Not Just Bees and Butterflies: Nearly All Insects are in Decline

Nithin Coca IMPACT MILL CONTRIBUTOR
Insect

According to a growing global scientific consensus, nearly all insects are dying off, and if we don’t solve this problem soon, the repercussions could be huge. That’s because insects are an important part of global ecosystems – providing not only important pollinations services but occupying an important place on the bottom of the food chain for many animals. Fewer insects mean less food, leading to plant and animal population declines all the way up the chain.

So what’s causing the insect decline? To put it simply, us. The specific causes are likely very complex but are almost certainly connected to human impacts. Whether it’s chemicals, like the pesticides, the growing number of rivers and waterways that are polluted due to factory and agricultural run-off, or the still-growing number of pollutants we’re putting into the atmosphere, humans are the likely culprit. Another often cited cause is the overuse of nitrogen fertilizer which is a far too common practice in industrial agriculture.
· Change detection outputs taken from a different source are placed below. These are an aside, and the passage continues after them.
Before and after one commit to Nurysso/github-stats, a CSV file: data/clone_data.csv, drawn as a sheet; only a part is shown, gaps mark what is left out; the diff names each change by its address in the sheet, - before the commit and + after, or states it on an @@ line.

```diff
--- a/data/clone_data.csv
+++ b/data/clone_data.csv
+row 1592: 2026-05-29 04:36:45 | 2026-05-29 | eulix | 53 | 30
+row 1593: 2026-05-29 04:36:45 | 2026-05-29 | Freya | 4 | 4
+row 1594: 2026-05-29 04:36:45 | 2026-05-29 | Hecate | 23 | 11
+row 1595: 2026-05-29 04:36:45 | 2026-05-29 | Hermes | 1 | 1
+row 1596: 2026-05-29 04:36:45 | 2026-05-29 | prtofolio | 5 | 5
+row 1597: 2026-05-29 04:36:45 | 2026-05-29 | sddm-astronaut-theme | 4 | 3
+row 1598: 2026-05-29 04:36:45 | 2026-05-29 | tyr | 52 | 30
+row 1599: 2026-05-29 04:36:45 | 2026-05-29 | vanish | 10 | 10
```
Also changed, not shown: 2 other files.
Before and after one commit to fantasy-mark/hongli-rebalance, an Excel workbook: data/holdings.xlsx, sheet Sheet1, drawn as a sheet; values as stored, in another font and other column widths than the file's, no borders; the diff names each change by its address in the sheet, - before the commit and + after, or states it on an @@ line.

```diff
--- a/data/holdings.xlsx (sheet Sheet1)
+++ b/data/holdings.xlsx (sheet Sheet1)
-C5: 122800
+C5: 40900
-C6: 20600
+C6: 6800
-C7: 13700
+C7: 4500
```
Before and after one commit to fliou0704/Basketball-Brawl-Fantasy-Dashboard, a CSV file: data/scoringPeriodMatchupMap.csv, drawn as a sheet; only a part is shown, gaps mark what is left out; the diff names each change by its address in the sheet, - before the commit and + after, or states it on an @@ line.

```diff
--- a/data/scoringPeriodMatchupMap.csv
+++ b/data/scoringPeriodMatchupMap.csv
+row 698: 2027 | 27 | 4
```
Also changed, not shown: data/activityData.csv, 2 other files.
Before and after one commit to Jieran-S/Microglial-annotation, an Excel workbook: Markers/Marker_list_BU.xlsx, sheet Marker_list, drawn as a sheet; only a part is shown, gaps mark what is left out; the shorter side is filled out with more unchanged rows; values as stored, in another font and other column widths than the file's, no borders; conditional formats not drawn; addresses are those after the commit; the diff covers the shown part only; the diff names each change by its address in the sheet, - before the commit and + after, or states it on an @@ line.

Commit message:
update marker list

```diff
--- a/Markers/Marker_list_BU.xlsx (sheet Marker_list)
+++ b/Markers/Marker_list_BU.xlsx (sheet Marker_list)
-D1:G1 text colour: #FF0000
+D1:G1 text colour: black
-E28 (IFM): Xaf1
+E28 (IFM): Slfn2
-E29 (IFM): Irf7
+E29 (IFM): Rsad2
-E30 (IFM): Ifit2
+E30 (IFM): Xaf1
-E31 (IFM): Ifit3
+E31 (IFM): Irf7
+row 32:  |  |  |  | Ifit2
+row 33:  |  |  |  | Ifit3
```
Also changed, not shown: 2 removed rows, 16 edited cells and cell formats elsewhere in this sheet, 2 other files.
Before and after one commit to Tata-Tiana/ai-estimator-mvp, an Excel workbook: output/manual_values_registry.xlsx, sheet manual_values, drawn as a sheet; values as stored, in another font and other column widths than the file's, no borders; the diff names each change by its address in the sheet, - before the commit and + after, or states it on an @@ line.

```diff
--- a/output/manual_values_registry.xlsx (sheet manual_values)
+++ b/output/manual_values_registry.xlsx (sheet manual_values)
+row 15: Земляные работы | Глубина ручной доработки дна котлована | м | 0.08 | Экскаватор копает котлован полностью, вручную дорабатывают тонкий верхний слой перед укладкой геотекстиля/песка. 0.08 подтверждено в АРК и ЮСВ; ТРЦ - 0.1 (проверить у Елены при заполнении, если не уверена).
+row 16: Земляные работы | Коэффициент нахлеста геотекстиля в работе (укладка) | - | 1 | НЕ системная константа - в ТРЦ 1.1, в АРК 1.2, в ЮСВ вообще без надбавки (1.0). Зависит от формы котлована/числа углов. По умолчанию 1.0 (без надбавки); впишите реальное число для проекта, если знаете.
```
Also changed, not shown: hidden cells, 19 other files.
You can reduce your impact by eliminating chemicals at home by choosing natural alternatives and buying organic produce, which does not use synthetic fertilizers or pesticides when it’s grown. Together, we can help reverse the insect decline.

Nithin is an eecosphere Impact Mill and freelance writer who focuses on cultural, economic, and environmental issues in developing countries with an aim at building channels of communication and collaboration around common challenges. He alternates between a home in California and working on social projects in Africa and Asia.